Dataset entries
*** Block opens ***
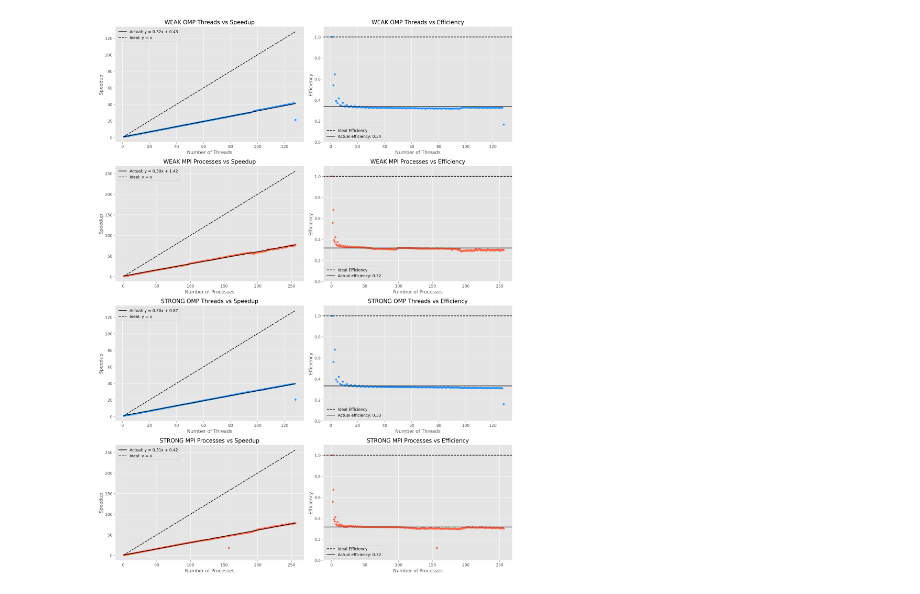
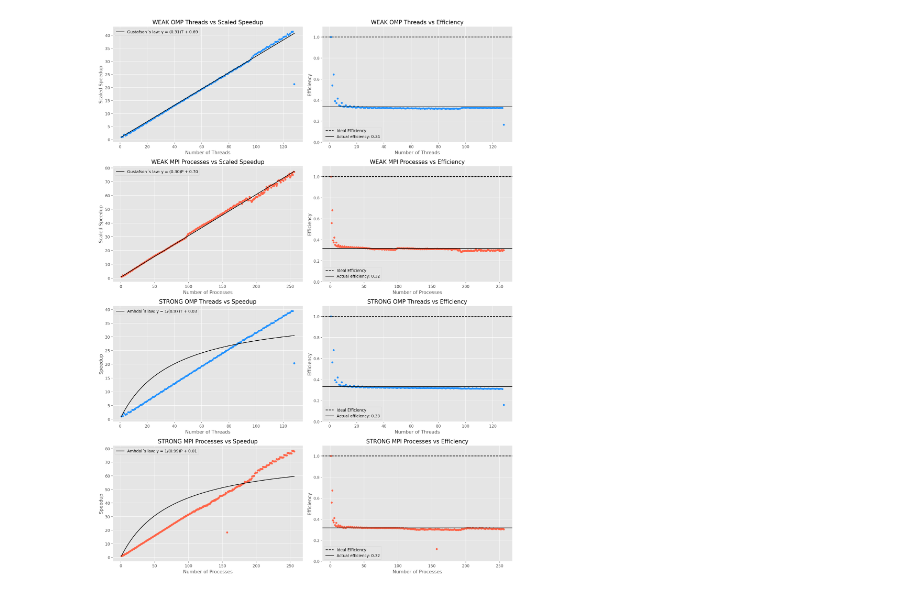
Before and after one commit to eruoppolo/HPC_2023, a Jupyter notebook: ex2/results/scaling_analysis.ipynb, the cells around one changed output. Saved outputs shown, nothing was run; the diff lists cells and outputs as text; code cells hidden in the pictures.

```diff
--- a/ex2/results/scaling_analysis.ipynb
+++ b/ex2/results/scaling_analysis.ipynb
@@ -283,38 +310,38 @@ c2='tomato'
 
 # Plot 1: Workers vs Speedup (WEAK OMP)
 plt.subplot(4, 2, 1)
-speedup_plot(df_wo, 'WEAK',  'OMP', col=c1)
+speedup_weak_plot(df_wo, 'WEAK',  'OMP', col=c1)
 
 # Plot 2: Workers vs Efficiency (WEAK OMP)
 plt.subplot(4, 2, 2)
 efficiency_plot(df_wo, 'WEAK', 'OMP', col=c1)
 
 # Plot 3: Workers vs Speedup (WEAK MPI)
 plt.subplot(4, 2, 3)
-speedup_plot(df_wm, 'WEAK', 'MPI', col=c2)
+speedup_weak_plot(df_wm, 'WEAK', 'MPI', col=c2)
 
 # Plot 4: Workers vs Efficiency (WEAK MPI)
 plt.subplot(4, 2, 4)
 efficiency_plot(df_wm, 'WEAK', 'MPI', col=c2)
 
 # Plot 5: Workers vs Speedup (STRONG OMP)
 plt.subplot(4, 2, 5)
-speedup_plot(df_so, 'STRONG', 'OMP', col=c1)
+speedup_strong_plot(df_so, 'STRONG', 'OMP', col=c1)
 
 # Plot 6: Workers vs Efficiency (STRONG OMP)
 plt.subplot(4, 2, 6)
 efficiency_plot(df_so, 'STRONG', 'OMP', col=c1)
 
 # Plot 7: Workers vs Speedup (STRONG MPI)
 plt.subplot(4, 2, 7)
-speedup_plot(df_sm, 'STRONG', 'MPI', col=c2)
+speedup_strong_plot(df_sm, 'STRONG', 'MPI', col=c2)
 
 # Plot 8: Workers vs Efficiency (STRONG MPI)
 plt.subplot(4, 2, 8)
 efficiency_plot(df_sm, 'STRONG', 'MPI', col=c2)
 
 plt.tight_layout()
 plt.savefig(f"{dir}/plots/scaling_plot.png")
 plt.show()
 # %% [output]
-[figure, old version]
+[figure, new version]
```
Also changed, not shown: parts of 3 cells of this notebook, 6 other files.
*** Block closes ***
▶ **PROBLEM STATEMENT**: Reproduce the records in full, exactly as they appear, and show none of the pictures.

▶ **WORKED SOLUTION**:
Before and after one commit to eruoppolo/HPC_2023, a Jupyter notebook: ex2/results/scaling_analysis.ipynb, the cells around one changed output. Saved outputs shown, nothing was run; the diff lists cells and outputs as text; code cells hidden in the pictures.

```diff
--- a/ex2/results/scaling_analysis.ipynb
+++ b/ex2/results/scaling_analysis.ipynb
@@ -283,38 +310,38 @@ c2='tomato'
 
 # Plot 1: Workers vs Speedup (WEAK OMP)
 plt.subplot(4, 2, 1)
-speedup_plot(df_wo, 'WEAK',  'OMP', col=c1)
+speedup_weak_plot(df_wo, 'WEAK',  'OMP', col=c1)
 
 # Plot 2: Workers vs Efficiency (WEAK OMP)
 plt.subplot(4, 2, 2)
 efficiency_plot(df_wo, 'WEAK', 'OMP', col=c1)
 
 # Plot 3: Workers vs Speedup (WEAK MPI)
 plt.subplot(4, 2, 3)
-speedup_plot(df_wm, 'WEAK', 'MPI', col=c2)
+speedup_weak_plot(df_wm, 'WEAK', 'MPI', col=c2)
 
 # Plot 4: Workers vs Efficiency (WEAK MPI)
 plt.subplot(4, 2, 4)
 efficiency_plot(df_wm, 'WEAK', 'MPI', col=c2)
 
 # Plot 5: Workers vs Speedup (STRONG OMP)
 plt.subplot(4, 2, 5)
-speedup_plot(df_so, 'STRONG', 'OMP', col=c1)
+speedup_strong_plot(df_so, 'STRONG', 'OMP', col=c1)
 
 # Plot 6: Workers vs Efficiency (STRONG OMP)
 plt.subplot(4, 2, 6)
 efficiency_plot(df_so, 'STRONG', 'OMP', col=c1)
 
 # Plot 7: Workers vs Speedup (STRONG MPI)
 plt.subplot(4, 2, 7)
-speedup_plot(df_sm, 'STRONG', 'MPI', col=c2)
+speedup_strong_plot(df_sm, 'STRONG', 'MPI', col=c2)
 
 # Plot 8: Workers vs Efficiency (STRONG MPI)
 plt.subplot(4, 2, 8)
 efficiency_plot(df_sm, 'STRONG', 'MPI', col=c2)
 
 plt.tight_layout()
 plt.savefig(f"{dir}/plots/scaling_plot.png")
 plt.show()
 # %% [output]
-[figure, old version]
+[figure, new version]
```
Also changed, not shown: parts of 3 cells of this notebook, 6 other files.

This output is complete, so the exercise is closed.